Another tangent. I spoke yesterday with a dear friend who reads this blog daily. It was a bit bizarre that he knew exactly what I was talking about because he could reference blog entries as I was filling him in on my life up to date. His daughter is five. As a reflex, I asked him how old she was, and I knew before he answered, because of course she's five. All my friends that could be, were parents five years ago. So I know at least three five year olds in Pittsburgh alone. Four, if you include Cranberry. I know more than five if you include the lower 48 and extend it out to include the world. Of course she's five. What other age could she be?
It is either way too late or way too early for me to be up, but there you go. I had an exhausting but satisfying Sunday and came home to crash on the couch (with the TV on) at 9pm. I woke up at midnight to Sis' favorite show, Alias, which I'd never seen before. LOVED IT. I mean, few network shows feature Warsaw as one of their stops around the globe. That wasn't the only thing I loved, but I am too tired to expound.
I impulsively check email upon awakening. It's not the best habit, but there you go. Yesterday I didn't talk to anyone at 304 Walnut but last night my father sent me four emails: an article about Billy Graham, an article about Evangelical Christianity moving to places in the third and second worlds (i.e. not the "Western World," Europe and the US), a column by Art Buchwald about being a hospice dropout (It starts out with these opening lines: "The summer is over. As I reported in June, instead of going to Heaven I went to Martha's Vineyard."), and an email in which he recorded that today (yesterday at this reading) was Jim Henson's birthday. He would have been 70.
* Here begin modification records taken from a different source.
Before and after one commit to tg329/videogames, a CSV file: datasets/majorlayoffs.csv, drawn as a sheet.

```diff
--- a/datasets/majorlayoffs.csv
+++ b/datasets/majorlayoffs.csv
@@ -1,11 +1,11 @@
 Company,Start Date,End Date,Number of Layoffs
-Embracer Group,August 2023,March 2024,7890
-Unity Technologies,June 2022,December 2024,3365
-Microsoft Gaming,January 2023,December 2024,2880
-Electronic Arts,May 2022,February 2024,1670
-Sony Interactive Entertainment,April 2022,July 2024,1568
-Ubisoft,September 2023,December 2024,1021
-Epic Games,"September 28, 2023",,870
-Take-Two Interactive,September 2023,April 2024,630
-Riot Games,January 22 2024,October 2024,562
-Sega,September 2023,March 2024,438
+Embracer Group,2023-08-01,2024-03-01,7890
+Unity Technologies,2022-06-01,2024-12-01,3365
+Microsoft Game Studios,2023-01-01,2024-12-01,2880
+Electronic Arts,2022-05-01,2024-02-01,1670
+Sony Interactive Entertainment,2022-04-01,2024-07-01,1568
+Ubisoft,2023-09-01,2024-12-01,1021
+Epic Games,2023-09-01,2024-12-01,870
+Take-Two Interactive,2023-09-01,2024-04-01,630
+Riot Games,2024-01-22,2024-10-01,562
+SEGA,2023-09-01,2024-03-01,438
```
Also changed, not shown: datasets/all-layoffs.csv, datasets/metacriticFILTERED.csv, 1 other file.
Three of the emails were articles he'd referenced in phone calls we'd had. My father is one of the most well-read men I know. When he worked the Econ desk in Warsaw or Tegucigalpa, he would read three newspapers a day. He reads more now, I think. He goes to Panera with his laptop because while Starbucks has the New York Times in print form, Panera has the Wall Street Journal, and you can get most of the print content of the NYT online, while the WSJ online has a hefty subscription fee. In another life I think my father would be a librarian. He keeps up email lists that are pretty much clipping services to former collegues about Brazil, Columbia, and Poland. It's not something I think about often, but I think the church will be standing room only when he passes.
To my father, (I've said this before, so humor me) a stranger is a friend he hasn't met yet. I remember one time as we were in the airport in Brasilia, on the way to my gate as I was going back to Pittsburgh, we ran into, of all people, my dad's barber. Yes, the man who cut my father's hair. We stood around for at least five minutes while my father bantered on with this man. (Did I mention there was a blizzard on the Eastern Seaboard and I didn't know if my flight would depart?) But that's the kind of man he is. As annoying as it sometimes is, I love him for it.
Emily and I have been talking about fathers lately. How knowing an earthly father aids us in constructing a relationship with Father God. How true I am finding that these days. In my walks, as I gaze upon my Father's world, I think about how dear I am to Him. And that is where we come back to the bucket. Remember the bucket? There's a hole in the bucket.
Dwight L. Moody, when asked if he was filled with the Holy Spirit, replied, "Yes, but I leak." As I have been supporting my friends in this time, as I have been supporting myself in this time, I have found that I need to refill my bucket daily. If I don't have time with God, either in solitary prayer or corporate worship, I'm doomed. Because no human can fill my bucket. No human can fill the need I have for agape love. I love my family. But they are not always around. I love my friends. But they are often wounded, cracked pots, just like me. There's a saying that crops up on bumper stickers: Hurt people hurt people. We don't have to try very hard to hurt someone's feelings. And sometimes we hurt their feelings without even trying. We didn't know that today was their birthday or that they love that song/movie/book/person we just ranted about.
"All my life, I've been in hiding, wishing there was someone just like You." These lyrics only really work if we're singing them in worship to God. Most love songs on popular radio are in the same category. I've heard Peter Gabriel's song "Your Eyes" done a cappella by a Christian group, and the words made so much more sense referring to God's eyes. "In your eyes/I am complete/in your eyes/I see the doorway to a thousand churches/in your eyes/the resolution of all the fruitless searches..."
So my friends, the joy I share with them, is just icing on the cake. I need them as much as they need me, but if I don't have a solid relationship with God, I am no use to them. Because I leak. I offend. And I get lonely at two in the morning.
3 weeks ago